▸ **WORK ORDER**: What is the number of lines in the following data that contain "border"? Answer with the number alone.

■ ■ ■

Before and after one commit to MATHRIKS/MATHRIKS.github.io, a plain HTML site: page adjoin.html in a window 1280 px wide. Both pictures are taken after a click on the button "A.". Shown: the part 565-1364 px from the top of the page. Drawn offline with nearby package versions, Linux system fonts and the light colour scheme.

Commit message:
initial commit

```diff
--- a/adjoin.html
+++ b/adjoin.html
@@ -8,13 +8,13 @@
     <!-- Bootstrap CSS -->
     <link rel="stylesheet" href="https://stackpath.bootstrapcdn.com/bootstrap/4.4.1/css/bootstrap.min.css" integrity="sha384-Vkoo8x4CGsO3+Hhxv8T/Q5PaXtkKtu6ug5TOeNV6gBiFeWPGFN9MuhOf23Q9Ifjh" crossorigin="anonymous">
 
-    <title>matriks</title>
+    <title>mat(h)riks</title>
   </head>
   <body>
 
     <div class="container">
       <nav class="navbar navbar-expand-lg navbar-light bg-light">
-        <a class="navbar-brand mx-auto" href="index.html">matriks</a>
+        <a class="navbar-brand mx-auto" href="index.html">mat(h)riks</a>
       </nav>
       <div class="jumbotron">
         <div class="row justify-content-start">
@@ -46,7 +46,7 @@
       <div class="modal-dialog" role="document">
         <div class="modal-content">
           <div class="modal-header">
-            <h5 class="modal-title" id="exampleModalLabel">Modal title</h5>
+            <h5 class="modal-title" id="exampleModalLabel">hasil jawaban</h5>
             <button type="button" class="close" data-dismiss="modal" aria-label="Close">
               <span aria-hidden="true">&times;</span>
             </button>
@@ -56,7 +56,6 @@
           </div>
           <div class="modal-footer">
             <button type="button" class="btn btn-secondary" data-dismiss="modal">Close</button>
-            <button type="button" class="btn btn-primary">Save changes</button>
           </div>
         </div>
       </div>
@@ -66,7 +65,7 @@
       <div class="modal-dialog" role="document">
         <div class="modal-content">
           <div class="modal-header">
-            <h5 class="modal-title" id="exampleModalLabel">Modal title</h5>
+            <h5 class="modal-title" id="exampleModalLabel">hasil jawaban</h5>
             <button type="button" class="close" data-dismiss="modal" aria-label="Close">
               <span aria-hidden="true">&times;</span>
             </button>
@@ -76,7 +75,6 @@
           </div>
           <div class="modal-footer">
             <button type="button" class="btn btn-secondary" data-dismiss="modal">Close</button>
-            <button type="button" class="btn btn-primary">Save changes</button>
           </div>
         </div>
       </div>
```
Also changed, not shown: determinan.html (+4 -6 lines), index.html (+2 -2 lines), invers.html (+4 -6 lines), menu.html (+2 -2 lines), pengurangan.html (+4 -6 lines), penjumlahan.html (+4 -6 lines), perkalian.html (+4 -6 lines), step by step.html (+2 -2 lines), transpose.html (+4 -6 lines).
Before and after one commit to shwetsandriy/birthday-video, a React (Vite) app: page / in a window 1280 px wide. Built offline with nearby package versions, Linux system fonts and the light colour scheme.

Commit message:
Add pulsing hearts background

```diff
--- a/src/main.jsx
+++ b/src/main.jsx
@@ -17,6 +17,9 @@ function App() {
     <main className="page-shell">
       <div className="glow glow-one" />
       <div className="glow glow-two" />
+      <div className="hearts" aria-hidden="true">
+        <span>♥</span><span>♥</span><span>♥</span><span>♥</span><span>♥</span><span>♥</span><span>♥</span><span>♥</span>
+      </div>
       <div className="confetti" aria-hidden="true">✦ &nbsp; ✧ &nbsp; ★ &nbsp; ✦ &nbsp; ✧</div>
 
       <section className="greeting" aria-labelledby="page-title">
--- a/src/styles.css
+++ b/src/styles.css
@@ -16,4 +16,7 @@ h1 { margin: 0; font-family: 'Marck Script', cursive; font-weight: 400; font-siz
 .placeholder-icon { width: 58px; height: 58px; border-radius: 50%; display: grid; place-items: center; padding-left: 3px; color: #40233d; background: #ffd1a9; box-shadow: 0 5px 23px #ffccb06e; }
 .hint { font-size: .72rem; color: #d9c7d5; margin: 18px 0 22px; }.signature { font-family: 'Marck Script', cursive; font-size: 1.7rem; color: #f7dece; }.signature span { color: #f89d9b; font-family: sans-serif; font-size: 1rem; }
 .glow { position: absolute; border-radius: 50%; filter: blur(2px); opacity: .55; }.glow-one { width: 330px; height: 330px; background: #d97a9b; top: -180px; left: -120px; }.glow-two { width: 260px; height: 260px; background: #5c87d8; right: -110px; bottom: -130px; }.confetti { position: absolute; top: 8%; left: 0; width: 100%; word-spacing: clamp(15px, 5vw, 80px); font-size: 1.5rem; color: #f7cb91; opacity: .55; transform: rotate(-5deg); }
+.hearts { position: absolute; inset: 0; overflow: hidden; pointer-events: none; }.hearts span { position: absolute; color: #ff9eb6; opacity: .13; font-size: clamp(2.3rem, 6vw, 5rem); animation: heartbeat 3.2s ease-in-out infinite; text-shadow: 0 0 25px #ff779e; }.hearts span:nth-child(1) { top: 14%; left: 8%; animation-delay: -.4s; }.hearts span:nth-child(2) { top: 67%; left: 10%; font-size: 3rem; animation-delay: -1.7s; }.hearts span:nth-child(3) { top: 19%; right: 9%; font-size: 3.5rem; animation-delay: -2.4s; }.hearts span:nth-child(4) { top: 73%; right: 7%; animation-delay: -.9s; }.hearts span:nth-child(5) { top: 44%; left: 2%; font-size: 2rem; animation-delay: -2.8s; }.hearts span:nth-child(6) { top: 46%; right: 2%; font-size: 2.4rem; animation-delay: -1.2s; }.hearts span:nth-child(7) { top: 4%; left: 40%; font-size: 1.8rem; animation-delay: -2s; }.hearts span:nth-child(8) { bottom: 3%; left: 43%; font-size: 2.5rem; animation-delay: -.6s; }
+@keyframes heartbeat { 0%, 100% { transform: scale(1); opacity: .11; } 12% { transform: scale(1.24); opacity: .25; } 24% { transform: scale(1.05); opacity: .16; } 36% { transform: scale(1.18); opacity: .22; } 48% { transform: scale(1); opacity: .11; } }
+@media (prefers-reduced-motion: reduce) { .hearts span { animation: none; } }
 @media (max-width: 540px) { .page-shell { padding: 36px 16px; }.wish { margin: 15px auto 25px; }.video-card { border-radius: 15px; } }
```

■ ■ ■

▸ **PROBLEM SOLUTION**: 3